◆ TO DO: The records below are to be output exactly, except for their pictures.

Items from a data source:
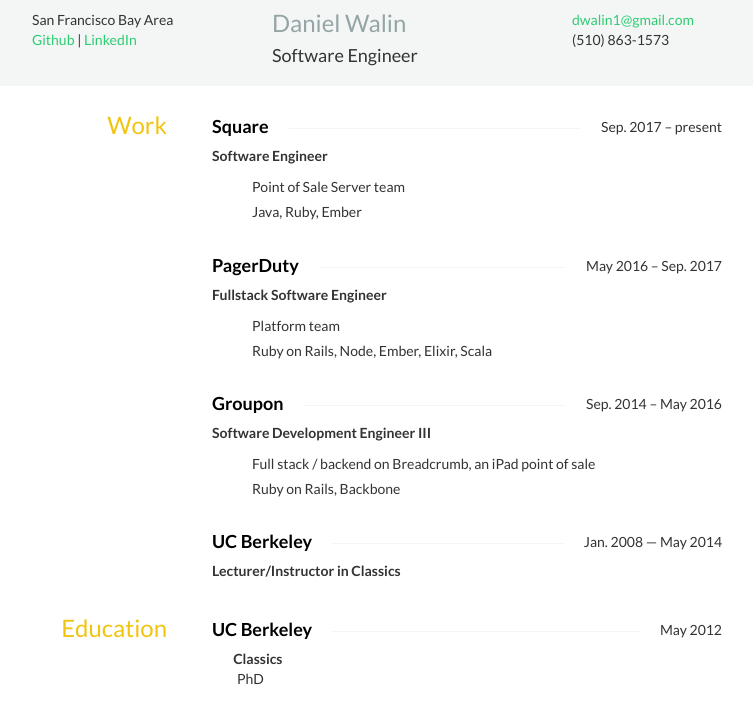
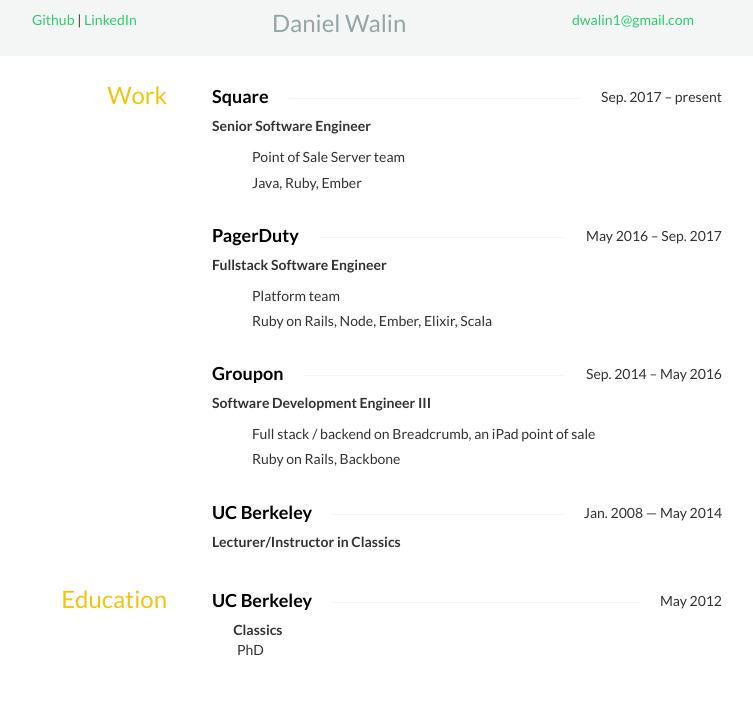
Before and after one commit to dwalin1/dwalin1.github.io, a plain HTML site: page index.html in a window 1280 px wide. Shown: the whole page, without its empty margins (263-1016 px from the left). Drawn offline with nearby package versions, Linux system fonts and the light colour scheme; some icons are missing.

Commit message:
Update contact, location, role info

```diff
--- a/index.html
+++ b/index.html
@@ -197,8 +197,6 @@ h4 span:first-child {
 		<div class="container">
 			<div class="row">
 				<div class="col-sm-4">
-					San Francisco Bay Area
-						<br>
 						<a href="https://github.com/dwalinsq">Github</a> |
 					<a href="https://www.linkedin.com/pub/daniel-walin/9a/814/5a4">
 						LinkedIn
@@ -209,15 +207,10 @@ h4 span:first-child {
 					<h2>
 						Daniel Walin
 					</h2>
-
-					<h4>
-						Software Engineer
-					</h4>
 				</div>
 
 				<div class="col-sm-3">
 					<a href="mailto:dwalin1@gmail.com">dwalin1@gmail.com</a> <br>
-					(510) 863-1573
 				</div>
 			</div>
 		</div>
@@ -242,7 +235,7 @@ h4 span:first-child {
 				</h4>
 
 				<div class="position">
-					Software Engineer
+					Senior Software Engineer
 				</div>
 
 				<ul class="highlights">
```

◆ SOLUTION FOR THIS PROBLEM:
Before and after one commit to dwalin1/dwalin1.github.io, a plain HTML site: page index.html in a window 1280 px wide. Shown: the whole page, without its empty margins (263-1016 px from the left). Drawn offline with nearby package versions, Linux system fonts and the light colour scheme; some icons are missing.

Commit message:
Update contact, location, role info

```diff
--- a/index.html
+++ b/index.html
@@ -197,8 +197,6 @@ h4 span:first-child {
 		<div class="container">
 			<div class="row">
 				<div class="col-sm-4">
-					San Francisco Bay Area
-						<br>
 						<a href="https://github.com/dwalinsq">Github</a> |
 					<a href="https://www.linkedin.com/pub/daniel-walin/9a/814/5a4">
 						LinkedIn
@@ -209,15 +207,10 @@ h4 span:first-child {
 					<h2>
 						Daniel Walin
 					</h2>
-
-					<h4>
-						Software Engineer
-					</h4>
 				</div>
 
 				<div class="col-sm-3">
 					<a href="mailto:dwalin1@gmail.com">dwalin1@gmail.com</a> <br>
-					(510) 863-1573
 				</div>
 			</div>
 		</div>
@@ -242,7 +235,7 @@ h4 span:first-child {
 				</h4>
 
 				<div class="position">
-					Software Engineer
+					Senior Software Engineer
 				</div>
 
 				<ul class="highlights">
```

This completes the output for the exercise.